The purpose-led business model is on the rise and for good reason.
There have been countless market surveys in recent years to evaluate the ascent of purpose-led business and the results have been telling.
These have covered every aspect of this business model which goes beyond what the market dictates from a customer perspective.
Just one year ago, and only weeks before we went into full lockdown here in South Africa, and indeed the world too was coming to grips with the global Covid-19 pandemic, Forbes published a concise register of the multitude of surveys that have been done on the purpose-led business model.
Links to the two-part analysis can be found at the end of this blog, but for your convenience we have compiled some of the most compelling takeouts.
Of course, Bigger Than Me founder, Greg Viljoen, was convinced that purpose-led business was the future which is why he started this creative social change agency to focus on cause-marketing and shared value business models.
A simple Google search reveals purpose-led business to be:
“Purpose-led businesses take people, their experiences and their well-being, as the primary end or aim of what they do. They look beyond the role – ‘Head of Accounts’ – to the whole person doing the work. They treat people who walk into the shop as individuals rather than simply ‘high-value prospects’.”
“Purpose describes the very core of what a company does, and for whom it creates value. … Leading with Purpose is good for morale and for business but as the world’s leading companies are finding, employees often sense a gap between what leaders say and what the business actually does.”
Strong customer relations, communication and legitimate purpose to your business can no longer be ignored for long-term brand success and growth.
The results are in and they tell the story.
Consumers / customers
The first objection we often hear when a purpose-led strategy is being considered is ‘do my customers actually care as long as my prices are competitive and my products/service provide the desired quality?’
Well, yes, actually they do and this is the changing face of the consumer, circa 2020.
In fact, the global pandemic has shone further light on the significant role that brands and industry need to play in leading purpose-led objectives in their businesses.
Consider these stats:
66% would switch to a new product from a Purpose-driven company. 91% of just Millennials (born 1980–1994) polled said the same. – The Cone/Porter Novelli survey
The impact is global! An Edelman Earned Brand study showed that 50% of consumers across U.S., China, India, Mexico, U.K., The Netherlands, Germany, Brazil, Japan and more are now belief-driven buyers with this figure rising to 60% (Millennials), 53% (Gen-Z).
In fact a Fuse Marketing analysis suggests that among Gen-Z which comes after Millennials, born between 1995 and 2015, ‘consumers are 85% more likely to trust a brand, 84% more likely to buy their products, and 82% likely to recommend that brand to their friends and family.’
Loyalty and advocacy are two cornerstones of a successful brand and the results on these are equally compelling.
Sustainable Brands and Harris Poll revealed that “80% of people are loyal to businesses that help them achieve the Good Life.” Notably 76% of these pollers regard making a difference in the lives of others as necessary for living the ‘Good Life.’

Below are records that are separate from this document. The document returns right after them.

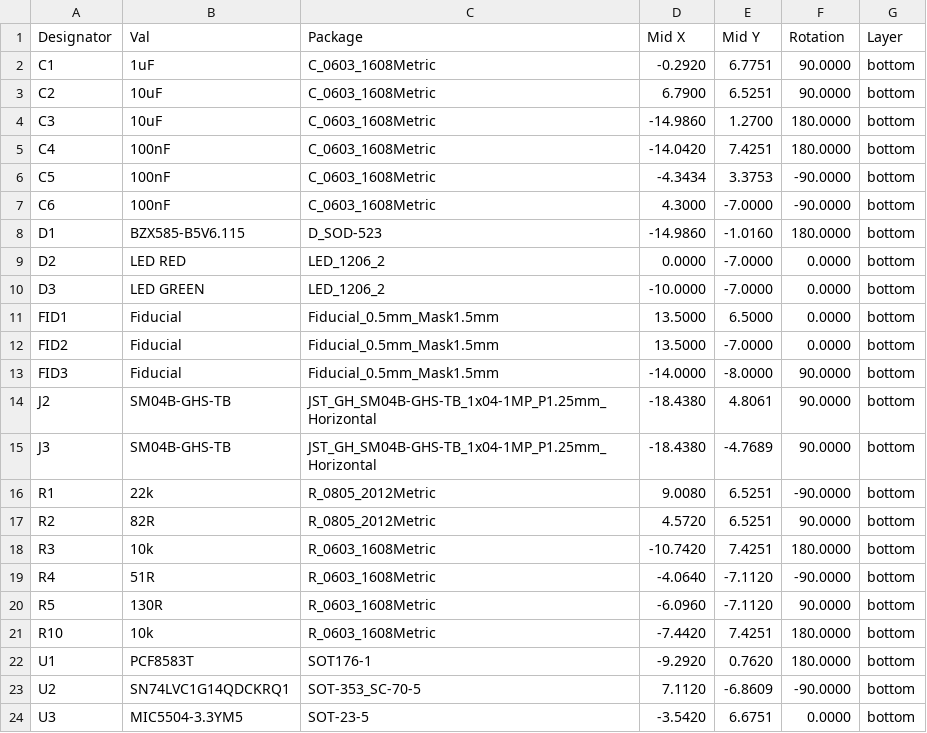
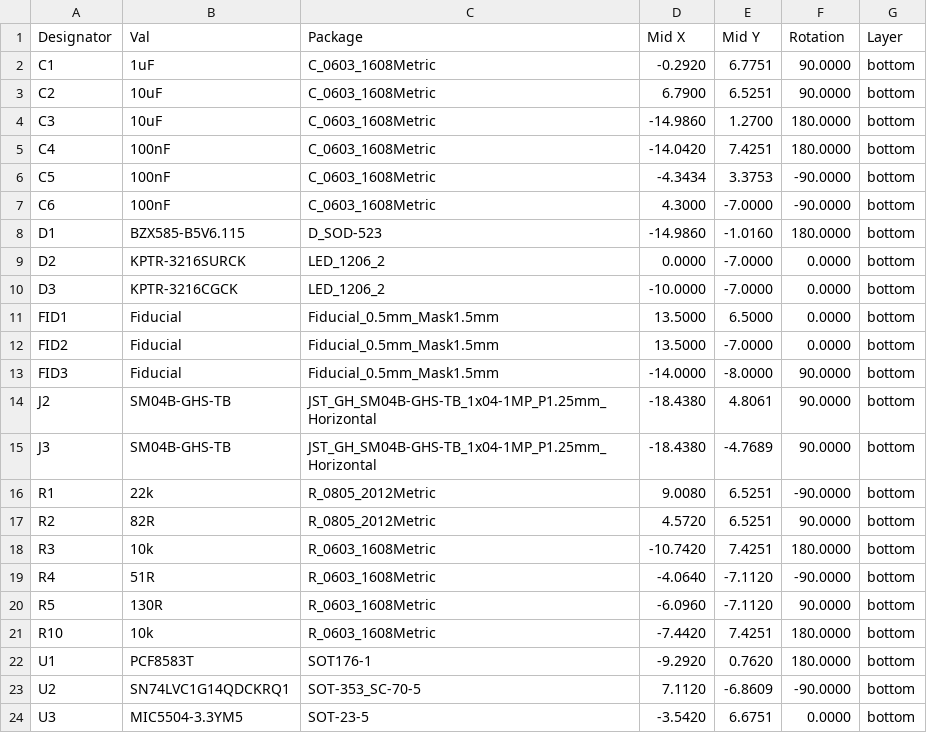
Before and after one commit to ThunderFly-aerospace/TFRPM01, a CSV file: hw/cam_profi/gbr/PnP/TFRPM01D_cpl_bottom_pos.csv, drawn as a sheet.

```diff
--- a/hw/cam_profi/gbr/PnP/TFRPM01D_cpl_bottom_pos.csv
+++ b/hw/cam_profi/gbr/PnP/TFRPM01D_cpl_bottom_pos.csv
@@ -8,4 +8,4 @@ Designator,Val,Package,Mid X,Mid Y,Rotation,Layer
 "D1","BZX585-B5V6.115","D_SOD-523",-14.9860,-1.0160,180.0000,bottom
-"D2","LED RED","LED_1206_2",0.0000,-7.0000,0.0000,bottom
-"D3","LED GREEN","LED_1206_2",-10.0000,-7.0000,0.0000,bottom
+"D2","KPTR-3216SURCK","LED_1206_2",0.0000,-7.0000,0.0000,bottom
+"D3","KPTR-3216CGCK","LED_1206_2",-10.0000,-7.0000,0.0000,bottom
 "FID1","Fiducial","Fiducial_0.5mm_Mask1.5mm",13.5000,6.5000,0.0000,bottom
```
Also changed, not shown: hw/cam_profi/gbr/TFRPM01D-both_pos.csv, 24 other files.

In 2018 the Edelman Earned Brand study claimed that 64% of consumers surveyed globally will buy a brand or boycott that brand based solely on the social or political stance.”
One more compelling survey result to consider about consumers…
The shift toward conscious consumerism also reveals that the market is prepared to pay more for a brand/product or service that is considered eco-friendly or to have a positive social impact. A Nielsen study shows that 2 in 3 consumers will pay more from brands that show a commitment to positive social change and/or issues.
Brand advocacy is where we see the most significant statistical rise and common sense tells us why. It is human nature to share one’s support for positive initiatives. In fact many consumers wear this badge proudly and rightly so.
According to the Cone/Porter Novelli survey as high as 78 % of consumers encourage others to support the purpose-driven they use and 68% are even willing to share content on their social media channels over those from traditional companies. 73% will stand up for a purpose-led brand if spoken badly of.
To read the full articles on Forbes, click the links below.
In our next blog we look beyond consumers as we unpack the other mitigating factors to leading a purpose-led business model.
Here are some more related blogs to digest. Remember to drop us a message on the form below if you’d like more info on how to stategise and implement purpose into your business.
- Eight questions every purpose-driven brand should ask
- Social Impact: Why Brands should be moving from ‘for profit’ to ‘for benefit’ model
- Purpose-led businesses are gaining relevance says Unilever CEO
- What are socially conscious brands?
- A Socially Conscious Brand business model is the future